| TASK DETAILS |
Retype all of the data word for word, without pictures.

| PROVIDED MATERIAL |
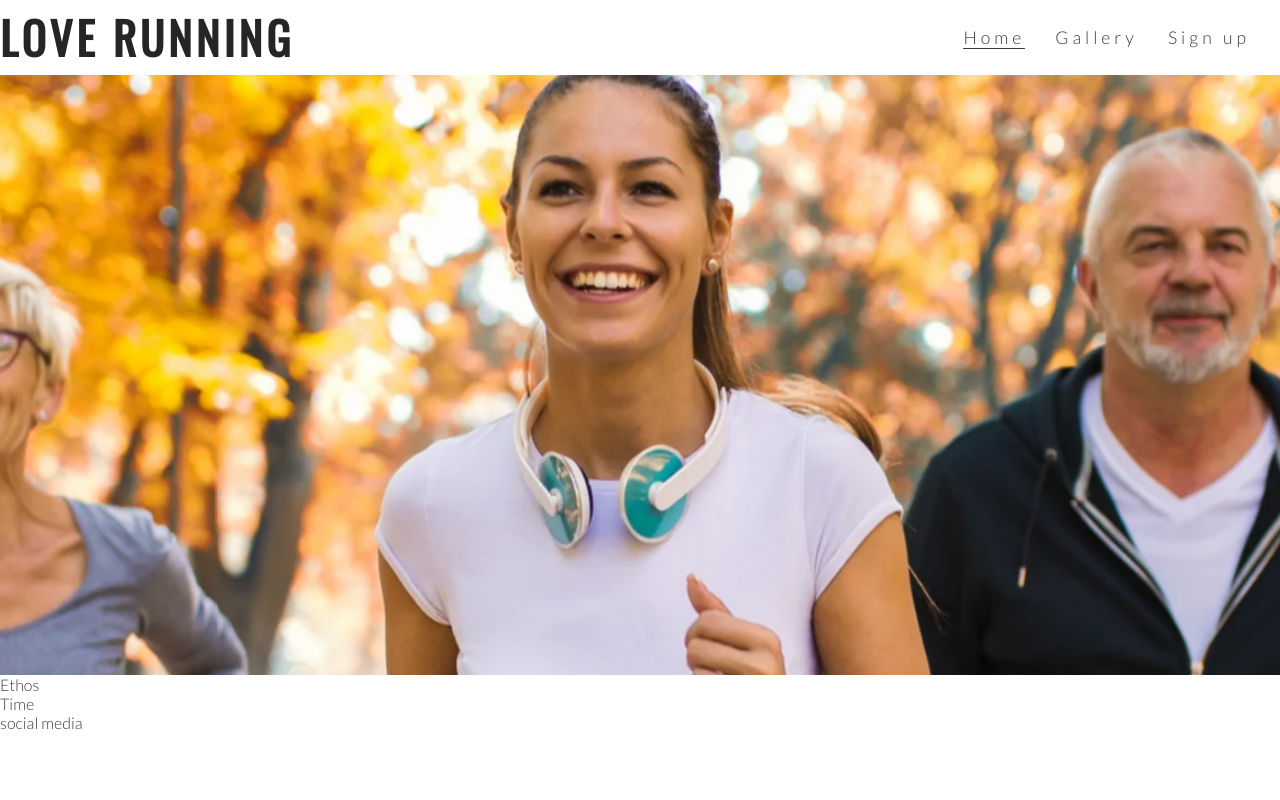
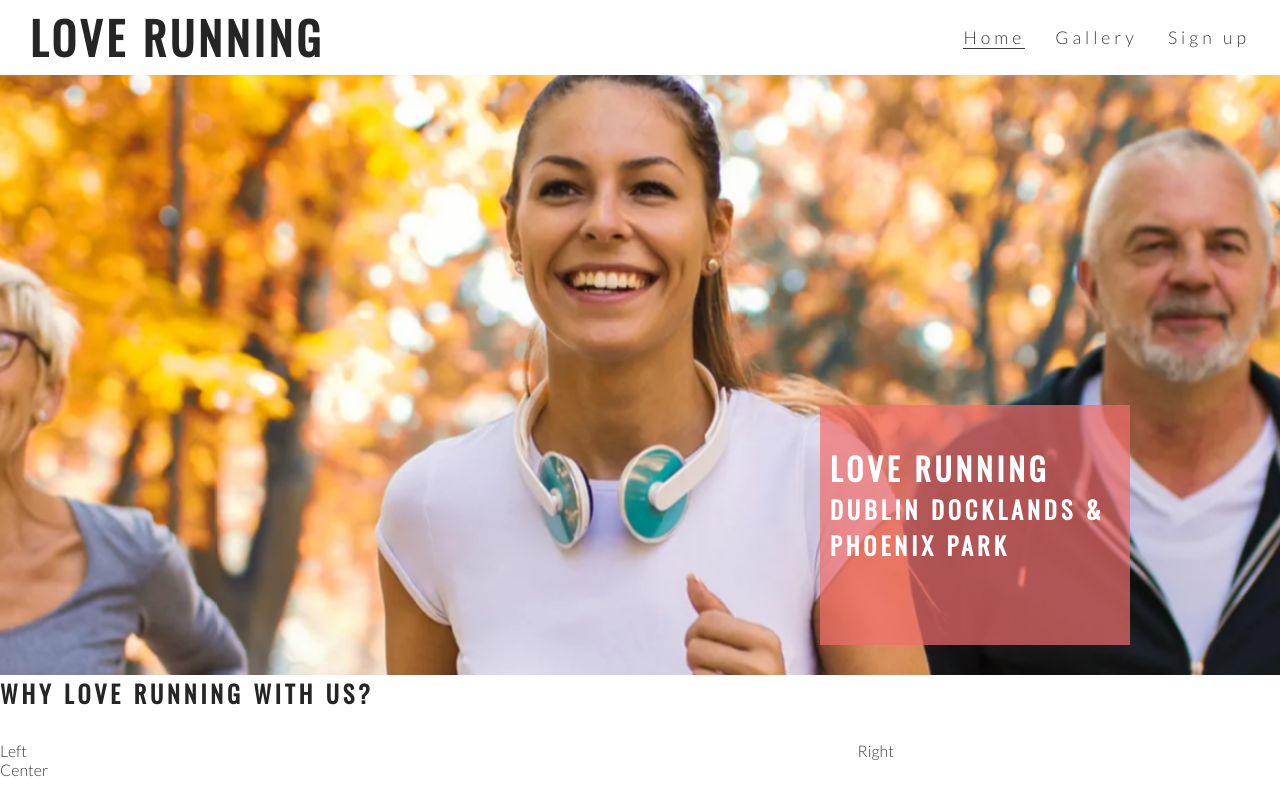
Before and after one commit to AntociM/love-running, a plain HTML site: page index.html in a window 1280 px wide. Shown: the top 800 px of the page. Drawn offline with nearby package versions, Linux system fonts and the light colour scheme.

Commit message:
Add club ethos main structure

```diff
--- a/assets/css/style.css
+++ b/assets/css/style.css
@@ -21,6 +21,7 @@ h1, h2 {
 #logo {
     float: left;
     font-size: 280%;
+    margin-left: 30px;
 }
 
 #menu {
@@ -55,7 +56,14 @@ h1, h2 {
     height: 600px;
     width: 100%;
     overflow: hidden;
+
+    position: relative;
 }
+
+#cover-text, #cover-text h2 {
+    color: #fff;
+}
+
 #hero-image {
     height: 600px;
     width: 100%;
@@ -70,6 +78,47 @@ h1, h2 {
         transform: scale(1);
     }
     to{
-        transform: scale(1.1)
+        transform: scale(1.1);
     }
 }
+
+#cover-text {
+    font-size: 130%;
+    font-family: Oswald, sans-serif;
+    text-transform: uppercase;
+    letter-spacing: 4px;
+
+    width: 300px;
+    height: 200px;
+
+    padding-top: 40px;
+    padding-left: 10px;
+
+    background-color: rgba(241, 109, 107, .7);
+
+    bottom: 30px;
+    right: 150px;
+
+    position: absolute;
+}
+
+#club-ethos {
+    height: 600px;
+}
+
+#left-about {
+    padding-top: 30px;
+    width: 33%;
+    float: left;
+}
+
+#right-about {
+    padding-top: 30px;
+    width: 33%;
+    float: right;
+}
+
+#center-about {
+    width: 33%;
+    margin; 0 auto;
+}
--- a/index.html
+++ b/index.html
@@ -33,9 +33,17 @@
    </header>
    <section id="hero-outer">
        <div id="hero-image"></div>
+       <div id="cover-text">
+           <h2>Love Running</h2>
+           <h3> Dublin Docklands & Phoenix Park</h3>
+
+       </div>
    </section>
-   <section>
-       Ethos
+   <section id="club-ethos">
+       <h1>Why love running with us?</h1>
+       <div id="left-about">Left</div>
+       <div id="right-about">Right</div>
+       <div id="center-about">Center</div>
    </section>
    <section>
        Time
```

| ANSWER |
Before and after one commit to AntociM/love-running, a plain HTML site: page index.html in a window 1280 px wide. Shown: the top 800 px of the page. Drawn offline with nearby package versions, Linux system fonts and the light colour scheme.

Commit message:
Add club ethos main structure

```diff
--- a/assets/css/style.css
+++ b/assets/css/style.css
@@ -21,6 +21,7 @@ h1, h2 {
 #logo {
     float: left;
     font-size: 280%;
+    margin-left: 30px;
 }
 
 #menu {
@@ -55,7 +56,14 @@ h1, h2 {
     height: 600px;
     width: 100%;
     overflow: hidden;
+
+    position: relative;
 }
+
+#cover-text, #cover-text h2 {
+    color: #fff;
+}
+
 #hero-image {
     height: 600px;
     width: 100%;
@@ -70,6 +78,47 @@ h1, h2 {
         transform: scale(1);
     }
     to{
-        transform: scale(1.1)
+        transform: scale(1.1);
     }
 }
+
+#cover-text {
+    font-size: 130%;
+    font-family: Oswald, sans-serif;
+    text-transform: uppercase;
+    letter-spacing: 4px;
+
+    width: 300px;
+    height: 200px;
+
+    padding-top: 40px;
+    padding-left: 10px;
+
+    background-color: rgba(241, 109, 107, .7);
+
+    bottom: 30px;
+    right: 150px;
+
+    position: absolute;
+}
+
+#club-ethos {
+    height: 600px;
+}
+
+#left-about {
+    padding-top: 30px;
+    width: 33%;
+    float: left;
+}
+
+#right-about {
+    padding-top: 30px;
+    width: 33%;
+    float: right;
+}
+
+#center-about {
+    width: 33%;
+    margin; 0 auto;
+}
--- a/index.html
+++ b/index.html
@@ -33,9 +33,17 @@
    </header>
    <section id="hero-outer">
        <div id="hero-image"></div>
+       <div id="cover-text">
+           <h2>Love Running</h2>
+           <h3> Dublin Docklands & Phoenix Park</h3>
+
+       </div>
    </section>
-   <section>
-       Ethos
+   <section id="club-ethos">
+       <h1>Why love running with us?</h1>
+       <div id="left-about">Left</div>
+       <div id="right-about">Right</div>
+       <div id="center-about">Center</div>
    </section>
    <section>
        Time
```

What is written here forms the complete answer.